Governance committee wraps study
MADISON – Madison Governance Committee 2025 used its last scheduled meeting to learn about the state legislature’s role in how an Alabama city chooses its type of municipal government.
Since Sept 2., the governance committee has met weekly to analyze the type of municipal government structure that Madison needs. As committee member Cynthia McCollum summarized, “This committee is visionary to look at what we need in the future.”
On Oct. 14, Perry Roquemore Jr., who worked 37 years with Alabama League of Municipalities, advised the committee about legal issues in changing forms of city government. He heard from committee members who have visited Decatur, Mountain Brook, Vestavia Hills, Hoover and Auburn to survey their governance structures.

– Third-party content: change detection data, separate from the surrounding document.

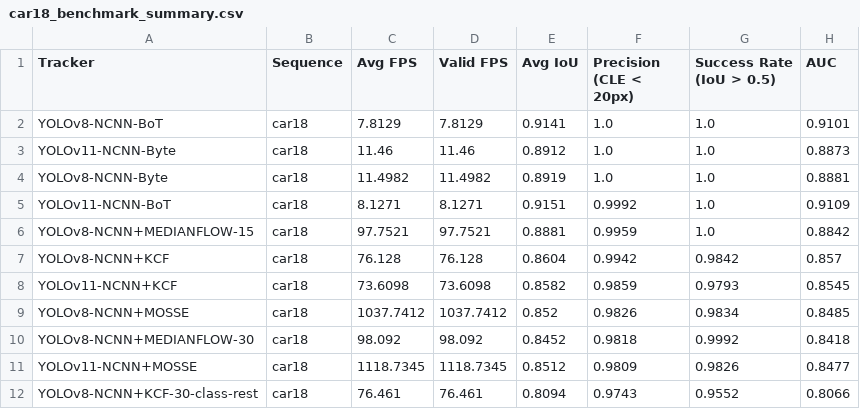
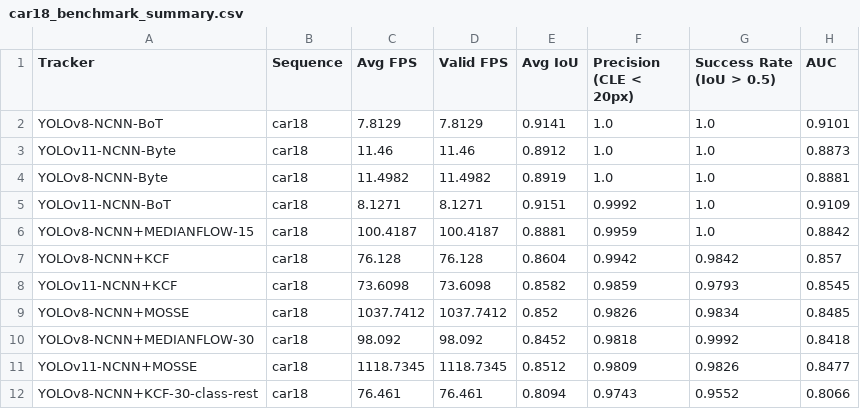
Before and after one commit to Max326/camera-tracking, a CSV file: results-rpi/car18_benchmark_summary.csv, drawn as a sheet; only a part is shown.

```diff
--- a/results-rpi/car18_benchmark_summary.csv
+++ b/results-rpi/car18_benchmark_summary.csv
@@ -5,3 +5,3 @@ YOLOv8-NCNN-Byte,car18,11.4982,11.4982,0.8919,1.0,1.0,0.8881
 YOLOv11-NCNN-BoT,car18,8.1271,8.1271,0.9151,0.9992,1.0,0.9109
-YOLOv8-NCNN+MEDIANFLOW-15,car18,97.7521,97.7521,0.8881,0.9959,1.0,0.8842
+YOLOv8-NCNN+MEDIANFLOW-15,car18,100.4187,100.4187,0.8881,0.9959,1.0,0.8842
 YOLOv8-NCNN+KCF,car18,76.128,76.128,0.8604,0.9942,0.9842,0.857
```
Also changed, not shown: results-rpi/bike1_benchmark_summary.csv, results-rpi/boat2_benchmark_summary.csv, 24 other files.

“I was around at the league when they did what they did” in choosing a form of city government, Roquemore said. “Each one of those options (from other cities) is not available to you … without legislation.”
Roquemore referred to “Dillon’s rule,” which basically allows Alabama cities to “do what the legislature has allowed them to do.” Crafted by Chief Justice Forest Dillon, the Dillon rule contrasts with “home rule, which means a city can do anything that the law doesn’t prohibit.”
The Alabama legislature has given much more authority city governments than to counties, Roquemore said.
“A city can only have a form of government that is authorized by the legislature,” Roquemore said. “Any form of government (mayor/council, city manager/council, city administrator and so forth) can work, and any of those can fail. It comes down to the willingness of people to work together.”
Roquemore said Madison has several options:
* Keeping the mayor/council configuration.
* Using council/city manager like Auburn.
* Creating the position of city administrator (or administrative assistant to mayor), subject to mayor’s guidance.
* Entering a bill in the legislature to create a special governance for the City of Madison.
About eight cities are using the city manager form in approximately 470 Alabama cities.
Roquemore stressed the importance of training and education for elected officials.
Committee chairman John Allen soon will release a ‘white paper’ with the committee’s findings.